reports from Buenos Aires
Can anyone stop the Williams-Renault steamroller? Apart from the numerous bumps on the Parc Almirante Brown circuit for tomorrow's Argentine Grand Prix, that is the underlying concern in Formula One circles following Damon Hill's runaway successes in Australia and Brazil. On current form, Williams are going to have to lose before anyone else can win.
As usual, yesterday's unofficial practice session was a game of bluff, with Damon Hill biding his time and Jacques Villeneuve learning the circuit, which lies just outside the sprawl of Buenos Aires. Hill was content to follow his own agenda, shrugging off two spins and then setting the fastest time right at the end to displace Michael Schumacher, Jean Alesi and Mika Hakkinen.
The moods in the individual garages are enlightening. Benetton are quietly optimistic that they will have their straight-line speed problem rectified in time for the European Grand Prix at the Nurburgring at the end of the month. Ferrari are buoyed by Schumacher's speed thus far this weekend, but are not kidding themselves. His third place in Brazil owed more to the driver than to the car, and he was not amused to be lapped by Hill in the closing stages. Ferrari are working on a redesign of the car's aerodynamic package: Schumacher's on-the-limit driving has been glorious to watch, but reeks of frustration.
The German is also unhappy about the state of the track. "This morning it was very dirty, which you would expect on the first day," he said. "But the bumps are very, very bad too. This is not how it should be." At McLaren, Mika Hakkinen's speed has come as a profound relief, particuarly in view of the performance of Hakkinen's Finnish rival, Mika Salo, in a Tyrrell whose running budget would barely pay McLaren's air fares.
The greatest threat to Williams and Benetton may well come from Jordan in races to come, but thus far the British team have struggled to set up their cars for this twisting track. They nevertheless have the stability of their second season of collaboration with Peugeot and recently welcomed a cash injection from Benson & Hedges, which may finally enable them to expand the established top four into a top five.
Benetton, Ferrari and McLaren ultimately believe that their cars have greater development potential than the Williams, which is effectively an updated version of the 1995 car. However, even if this proves to be the case any crossover point may come too late to prevent the Didcot team from converting their dominance into yet more Championship success.

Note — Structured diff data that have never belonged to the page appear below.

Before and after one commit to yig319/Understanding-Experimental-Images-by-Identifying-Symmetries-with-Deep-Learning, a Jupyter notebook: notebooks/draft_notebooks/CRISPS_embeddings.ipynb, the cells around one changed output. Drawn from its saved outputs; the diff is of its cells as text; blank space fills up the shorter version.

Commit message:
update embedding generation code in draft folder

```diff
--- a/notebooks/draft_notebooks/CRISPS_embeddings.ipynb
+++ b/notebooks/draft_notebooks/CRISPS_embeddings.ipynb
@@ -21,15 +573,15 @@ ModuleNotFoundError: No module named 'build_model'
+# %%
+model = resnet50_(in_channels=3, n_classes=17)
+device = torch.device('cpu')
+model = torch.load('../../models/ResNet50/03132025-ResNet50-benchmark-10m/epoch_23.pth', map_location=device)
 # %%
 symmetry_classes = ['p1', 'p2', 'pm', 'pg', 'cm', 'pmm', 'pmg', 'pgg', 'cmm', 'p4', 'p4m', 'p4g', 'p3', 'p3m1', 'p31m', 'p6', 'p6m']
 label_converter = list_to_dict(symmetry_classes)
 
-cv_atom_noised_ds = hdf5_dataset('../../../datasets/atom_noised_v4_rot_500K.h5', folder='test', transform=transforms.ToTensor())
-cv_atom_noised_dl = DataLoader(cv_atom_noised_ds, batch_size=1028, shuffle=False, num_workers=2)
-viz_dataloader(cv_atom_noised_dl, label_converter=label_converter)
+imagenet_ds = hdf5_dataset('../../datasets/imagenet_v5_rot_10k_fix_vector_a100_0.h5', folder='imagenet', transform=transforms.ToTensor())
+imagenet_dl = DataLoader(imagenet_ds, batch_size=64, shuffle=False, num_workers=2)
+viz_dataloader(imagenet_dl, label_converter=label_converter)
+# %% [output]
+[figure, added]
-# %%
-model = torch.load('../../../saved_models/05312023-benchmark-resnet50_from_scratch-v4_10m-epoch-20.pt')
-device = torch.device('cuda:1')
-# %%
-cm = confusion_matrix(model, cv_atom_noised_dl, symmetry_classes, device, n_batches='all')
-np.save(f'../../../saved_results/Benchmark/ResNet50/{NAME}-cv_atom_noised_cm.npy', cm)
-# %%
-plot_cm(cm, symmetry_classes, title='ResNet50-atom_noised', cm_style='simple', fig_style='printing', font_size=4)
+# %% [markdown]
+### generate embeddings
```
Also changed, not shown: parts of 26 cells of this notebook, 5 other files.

"As I predicted, it's pretty competitive," Hill said. "This circuit just requires a good balance to go fast and as today proved there are several cars here capable of doing that."
ARGENTINE GRAND PRIX (Buenos Aires, tomorrow) Leading times in yesterday's free practice session: 1 D Hill (GB, Williams) 1min 29.694sec; 2 M Schumacher (Ger, Ferrari) 1:29.799; 3 J Alesi (Fr, Benetton) 1:30.019; 4 M Hakkinen (Fin, McLaren) 1:30.033; 5 M Salo (Fin, Tyrrell) 1:30.140; 6 H-H Frentzen (Ger, Sauber) 1:30.497; 7 R Barrichello (Bra, Jordan) 1:30.766; 8 D Coulthard (GB, McLaren) 1:30.770; 9 G Berger (Aut, Benetton) 1:30.890; 10 O Panis (Fr, Ligier) 1:31.013.Reuse content